» **Work to complete**
The lines to reproduce run from the one containing "Add Warning" through the end of the records below. Reproduce them exactly and add nothing.

» **Listed records**

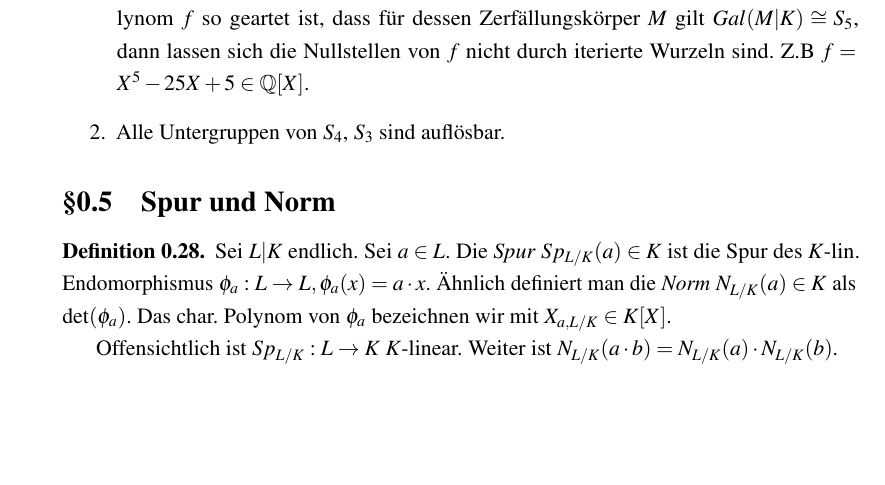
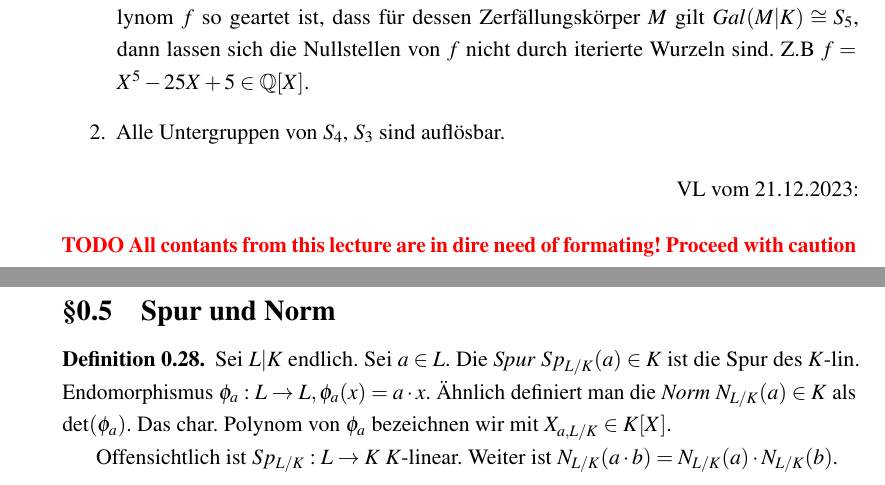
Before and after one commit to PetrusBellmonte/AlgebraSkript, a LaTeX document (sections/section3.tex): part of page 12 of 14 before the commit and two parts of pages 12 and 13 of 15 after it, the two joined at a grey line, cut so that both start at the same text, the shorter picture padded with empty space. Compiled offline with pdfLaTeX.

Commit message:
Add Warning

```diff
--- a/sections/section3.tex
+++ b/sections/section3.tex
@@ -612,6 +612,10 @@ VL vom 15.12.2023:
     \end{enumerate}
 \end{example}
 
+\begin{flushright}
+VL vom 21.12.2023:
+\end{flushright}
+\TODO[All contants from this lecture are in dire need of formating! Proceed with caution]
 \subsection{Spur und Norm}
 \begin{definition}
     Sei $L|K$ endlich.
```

» **Problem solution**
Add Warning

```diff
--- a/sections/section3.tex
+++ b/sections/section3.tex
@@ -612,6 +612,10 @@ VL vom 15.12.2023:
     \end{enumerate}
 \end{example}
 
+\begin{flushright}
+VL vom 21.12.2023:
+\end{flushright}
+\TODO[All contants from this lecture are in dire need of formating! Proceed with caution]
 \subsection{Spur und Norm}
 \begin{definition}
     Sei $L|K$ endlich.
```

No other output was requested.